    How can you say this?? Hezbollah is not a freedom fighting group, or fighting oppression etc. It is an organization that seeks to destroy another country, Israel, for its own theological reasons having to do with fundamentalist Islam. You can’t compare Israeli attacks against it to Hezbollah’s own murders of Israeli civilians around the world. It makes no sense to do that. Hezbollah wants to kill Israelis, period. Israel defends itself against that, by attacking their military leaders etc. It’s not on the same moral plane. And as for historical context, everything has one, including the Holocaust. But that shouldn’t stop us from being able differentiate one event from another, or concluding that one side ahs the upper hand morally.

    • Richard Silverstein February 8, 2013, 12:33 AM

      I do find it amusing that Israel’s most ardent supporters are so quick to make judgments on the mission of Arab groups about which they know very little. But they’re far less willing to make damning judgments of the mission of their own country, its armed forces or intelligence agencies, despite the fact that the motives and outcomes in both cases are very similar. I think I’d prefer to allow Lebanese decide what they think Hezbollah is rather than accept your opinion as fact.

      Also, I find it dubious that you know much about fundamentalist Islam, Hezbollah or Islam in general.

      But as I said, I’m perfectly willing to consider that Hezbollah may’ve engaged in acts of terror if your lot concedes Israel did as well and is prepared to bring both parties to the Hague. When you’re there let us know. Until then, your ideas fall on deaf ears.

  • Joel February 7, 2013, 10:48 AM

    ” As far as I’m concerned, that’s a red herring ”

    I thought Argentina indicted Mugniyeh for the bombing.

    http://www.tabletmag.com/jewish-news-and-politics/123518/iran-to-investigate-jcc-bombing

    • Richard Silverstein February 7, 2013, 2:59 PM

      Hey I’m perfectly fine w indicting Mugniyeh & every other Arab militant you can find as long as you indict Israeli generals & Meir Dagan for all their assassinations & acts of Israeli terror. Deal?

      • Eden February 14, 2013, 12:23 PM

        Are you gonna indict Obama for killing US civilians in Yemen and Pakistan?

  • Piotr Berman February 7, 2013, 7:03 PM

    The kidnapping of Dirar Abu Sisi was clearly terroristic, and so is his continuing solitary confinement.

    Bulgarian accusations are without details and criticized inside Bulgaria, so it is hard to evaluate them.

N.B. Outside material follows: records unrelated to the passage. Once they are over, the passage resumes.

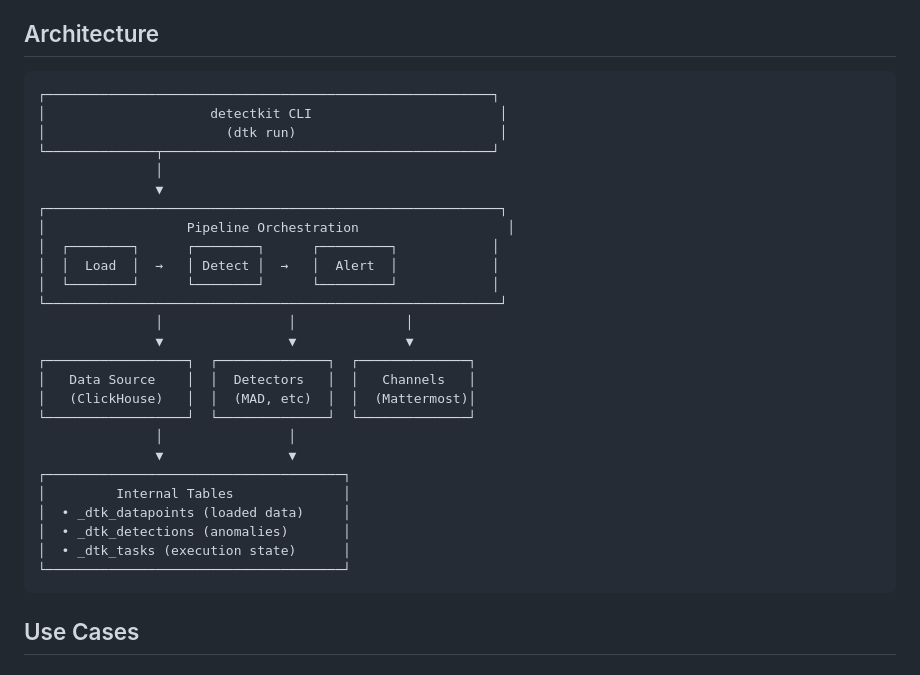
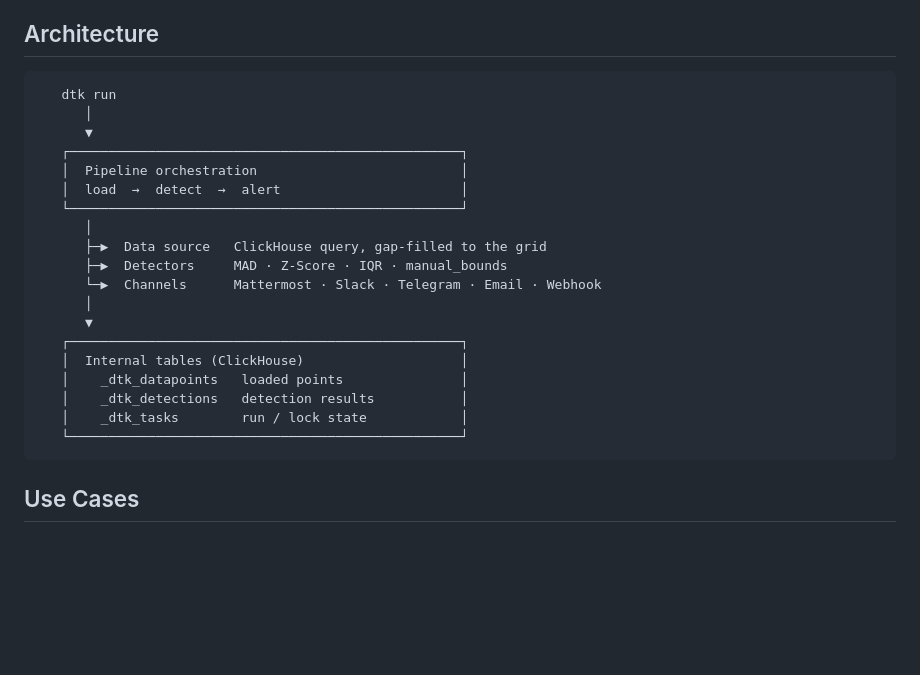
Before and after one commit to alexeiveselov92/detectkit, a Markdown page: docs/README.md, the part around the change. Rendered like a GitHub page; blank space fills up the shorter version.

````diff
--- a/docs/README.md
+++ b/docs/README.md
@@ -183,32 +183,25 @@ Works with your existing data warehouse:
 ## Architecture
 
 ```
-┌─────────────────────────────────────────────────────────┐
-│                     detectkit CLI                        │
-│                       (dtk run)                          │
-└──────────────┬──────────────────────────────────────────┘
-               │
-               ▼
-┌──────────────────────────────────────────────────────────┐
-│                  Pipeline Orchestration                   │
-│  ┌────────┐      ┌────────┐      ┌─────────┐            │
-│  │  Load  │  →   │ Detect │  →   │  Alert  │            │
-│  └────────┘      └────────┘      └─────────┘            │
-└──────────────────────────────────────────────────────────┘
-               │                │              │
-               ▼                ▼              ▼
-┌──────────────────┐  ┌──────────────┐  ┌──────────────┐
-│   Data Source    │  │  Detectors   │  │   Channels   │
-│   (ClickHouse)   │  │  (MAD, etc)  │  │  (Mattermost)│
-└──────────────────┘  └──────────────┘  └──────────────┘
-               │                │
-               ▼                ▼
-┌──────────────────────────────────────┐
-│         Internal Tables              │
-│  • _dtk_datapoints (loaded data)     │
-│  • _dtk_detections (anomalies)       │
-│  • _dtk_tasks (execution state)      │
-└──────────────────────────────────────┘
+   dtk run
+      │
+      ▼
+   ┌──────────────────────────────────────────────────┐
+   │  Pipeline orchestration                          │
+   │  load  →  detect  →  alert                       │
+   └──────────────────────────────────────────────────┘
+      │
+      ├─▶  Data source   ClickHouse query, gap-filled to the grid
+      ├─▶  Detectors     MAD · Z-Score · IQR · manual_bounds
+      └─▶  Channels      Mattermost · Slack · Telegram · Email · Webhook
+      │
+      ▼
+   ┌──────────────────────────────────────────────────┐
+   │  Internal tables (ClickHouse)                    │
+   │    _dtk_datapoints   loaded points               │
+   │    _dtk_detections   detection results           │
+   │    _dtk_tasks        run / lock state            │
+   └──────────────────────────────────────────────────┘
 ```
 
 ## Use Cases
````
Also changed, not shown: docs/getting-started/installation.md (+14 -4 lines).
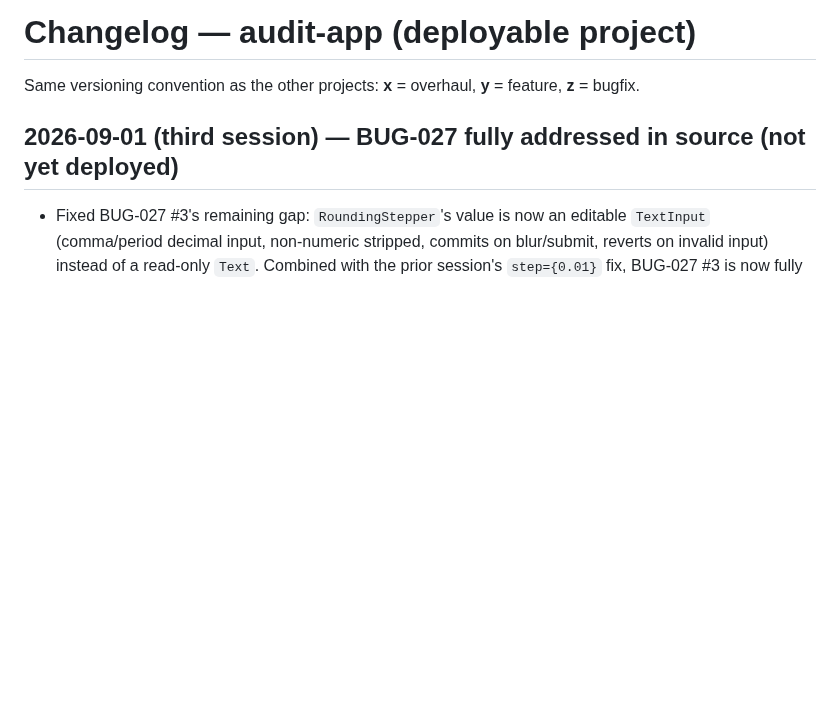
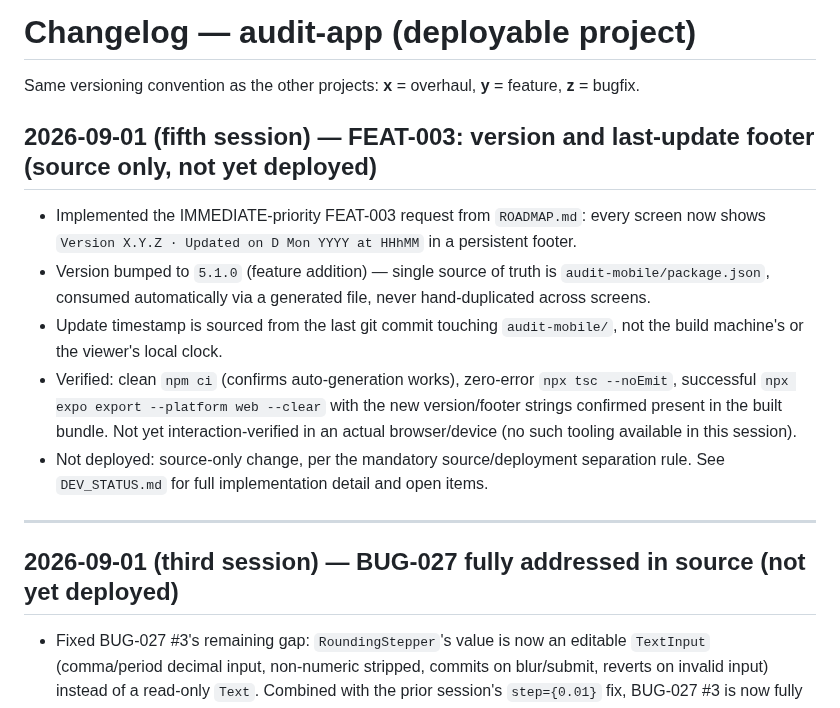
Before and after one commit to macerti/duration_calculator_backend, a Markdown page: audit-app/CHANGELOG.md, the part around the change. Rendered like a GitHub page; blank space fills up the shorter version.

```diff
--- a/audit-app/CHANGELOG.md
+++ b/audit-app/CHANGELOG.md
@@ -1,6 +1,16 @@
 # Changelog — audit-app (deployable project)
 
 Same versioning convention as the other projects: **x** = overhaul, **y** = feature, **z** = bugfix.
+
+## 2026-09-01 (fifth session) — FEAT-003: version and last-update footer (source only, not yet deployed)
+
+- Implemented the IMMEDIATE-priority FEAT-003 request from `ROADMAP.md`: every screen now shows `Version X.Y.Z · Updated on D Mon YYYY at HHhMM` in a persistent footer.
+- Version bumped to `5.1.0` (feature addition) — single source of truth is `audit-mobile/package.json`, consumed automatically via a generated file, never hand-duplicated across screens.
+- Update timestamp is sourced from the last git commit touching `audit-mobile/`, not the build machine's or the viewer's local clock.
+- Verified: clean `npm ci` (confirms auto-generation works), zero-error `npx tsc --noEmit`, successful `npx expo export --platform web --clear` with the new version/footer strings confirmed present in the built bundle. Not yet interaction-verified in an actual browser/device (no such tooling available in this session).
+- Not deployed: source-only change, per the mandatory source/deployment separation rule. See `DEV_STATUS.md` for full implementation detail and open items.
+
+---
 
 ## 2026-09-01 (third session) — BUG-027 fully addressed in source (not yet deployed)
 
```
Also changed, not shown: audit-app/DEV_STATUS.md (+26 -1 lines).
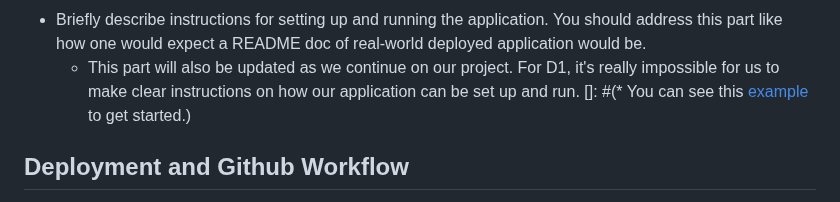
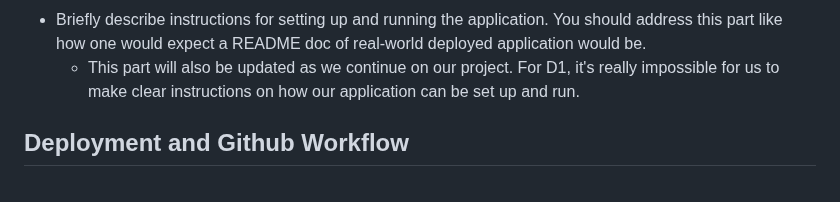
Before and after one commit to csc301-2023-fall/project-24-ontario-parks-T, a Markdown page: readme-template.md, the part around one of its changes. Rendered like a GitHub page.

Commit message:
Update readme-template.md remove some questions

```diff
--- a/readme-template.md
+++ b/readme-template.md
@@ -85,6 +83,5 @@ To access as a user:
      * Currently, we have not decided on every technical requirements we might need. For D1, we can only say that we will need some libraries including Django, REACT, and CSS templates like Bulma or Bootstrap. We might also need our members to download and set up Postman, in order to test the applications. But again this is only D1, we have not really started any actual implementations, so this part is expected change as our project goes on.
  * Briefly describe instructions for setting up and running the application. You should address this part like how one would expect a README doc of real-world deployed application would be.
      * This part will also be updated as we continue on our project. For D1, it's really impossible for us to make clear instructions on how our application can be set up and run.
- []: #(* You can see this [example](https://github.com/alichtman/shallow-backup#readme) to get started.)
 
  ## Deployment and Github Workflow
```
Also changed, not shown: other parts of readme-template.md (+1 -21 lines).
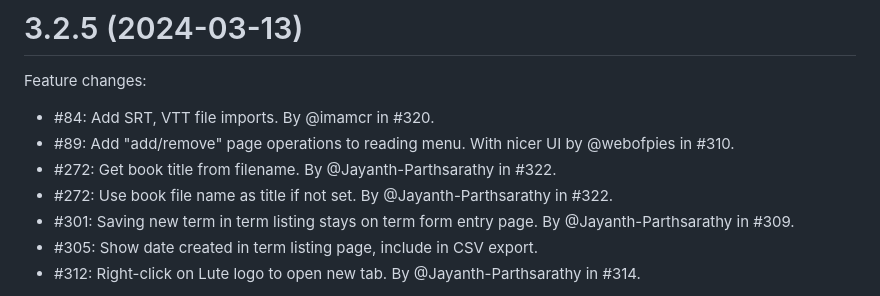
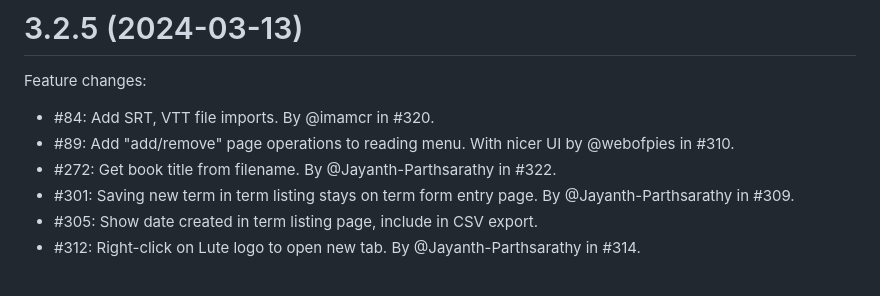
Before and after one commit to LuteOrg/lute-v3, a Markdown page: docs/CHANGELOG.md, the part around the change. Drawn GitHub-style.

Commit message:
Remove dup changelog line.

```diff
--- a/docs/CHANGELOG.md
+++ b/docs/CHANGELOG.md
@@ -6,7 +6,6 @@ Feature changes:
 * #84: Add SRT, VTT file imports.  By @imamcr in #320.
 * #89: Add "add/remove" page operations to reading menu.  With nicer UI by @webofpies in #310.
 * #272: Get book title from filename.  By @Jayanth-Parthsarathy in #322.
-* #272: Use book file name as title if not set.  By @Jayanth-Parthsarathy in #322.
 * #301: Saving new term in term listing stays on term form entry page.  By @Jayanth-Parthsarathy in #309.
 * #305: Show date created in term listing page, include in CSV export.
 * #312: Right-click on Lute logo to open new tab.  By @Jayanth-Parthsarathy in #314.
```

    • Anonymous_1 February 8, 2013, 9:03 AM

      Besides, the accusation presented in the western press rings hollow, what Bulgaria really said was that they just had an “assumption” on who was behind it. In the western press however it was presented as decisive evidence against Hezbollah.

      “Bulgarian Charge of Hezbollah Bombing Was an assumption”
      http://www.novinite.com/view_news.php?id=147687

Leave a Comment